No evidence that doping enhances athletic performance

No evidence that doping enhances athletic performance
Although use of recombinant human erythropoietin is prohibited among athletes because it reportedly enhances performance, there is no scientific evidence that it does so, according to a study published online Dec. 6 in the British Journal of Clinical Pharmacology.

(HealthDay)—Although use of recombinant human erythropoietin (rHuEPO) is prohibited among athletes because it reportedly enhances performance, there is no scientific evidence that it does so, according to a study published online Dec. 6 in the British Journal of Clinical Pharmacology.

Jules A.A.C. Heuberger, from Leiden University in the Netherlands, and colleagues reviewed 13 studies in the scientific and medical literature examining the effect of rHuEPO on .

The researchers found that no study specifically addressed . Most studies used forms of rHuEPO with half-lives similar to endogenous erythropoietin. Only eight studies were placebo controlled, and only five of these were reported to be double-blinded. Hemoglobin concentration, hematocrit, and increased after rHuEPO treatment. However, the authors note that the only parameters associated with enhanced performance are lactate threshold, respiratory compensation point, and work economy. In addition, published case reports have linked rHuEPO to adverse cardiovascular effects among cyclists.

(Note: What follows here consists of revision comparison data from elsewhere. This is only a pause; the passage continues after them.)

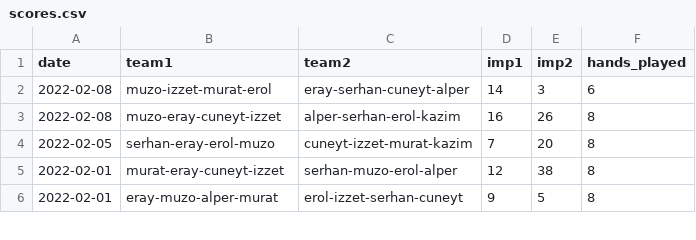
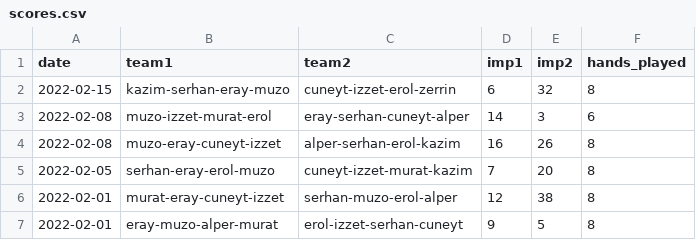
Before and after one commit to erayaslan/bridge, a CSV file: scores.csv, drawn as a sheet; only a part is shown; the diff names each change by its address in the sheet, - before the commit and + after, or states it on an @@ line.

Commit message:
add new games played

```diff
--- a/scores.csv
+++ b/scores.csv
+row 2: 2022-02-15 | kazim-serhan-eray-muzo | cuneyt-izzet-erol-zerrin | 6 | 32 | 8
```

"rHuEPO use in cycling is rife but scientifically unsupported by evidence and its use in sports is medical malpractice," Heuberger and colleagues conclude. "The situation with rHuEPO use in athletes is analogous to the many forms of non-evidence-based treatments that exist in medical practice and which by common opinion should be refuted or confirmed by good clinical trials with real life end points."

More information: Abstract
Full Text

add to favorites email to friend print save as pdf

Related Stories

New study examines the validity of epo testing

Jun 26, 2008

Recombinant human erythropoietin (rHuEpo) is a genetically engineered hormone sometimes misused by high-performance athletes such as cyclists and marathon runners to boost their endurance. The potential misuse of the drug ...

The challenges and rewards of Paralympic medicine

Jul 05, 2012

In the Lancet paper, "Paralympic medicine," Nick Webborn of the British Paralympic Association and Peter Van de Vliet of the International Paralympic Committee Medical and Scientific Department, outline some of the issues ...

Recommended for you

A new tool in drug overdose prevention

21 hours ago

The Center for Disease Control reported earlier this month that the heroin overdose death rate across 28 states it surveyed doubled between 2010 and 2012. This sharp increase and the chilling statistics that say more than 11 ...

Nasal spray treats heroin overdose

Oct 28, 2014

"Every year, drug overdoses are responsible for roughly 1000 ambulance calls in Oslo," says Arne Skulberg, an anaesthesiologist, a PhD candidate at NTNU and the 2014 winner of Norway's Researcher Grand Prix ...

User comments

Please sign in to add a comment. Registration is free, and takes less than a minute. Read more

Click here to reset your password.
Sign in to get notified via email when new comments are made.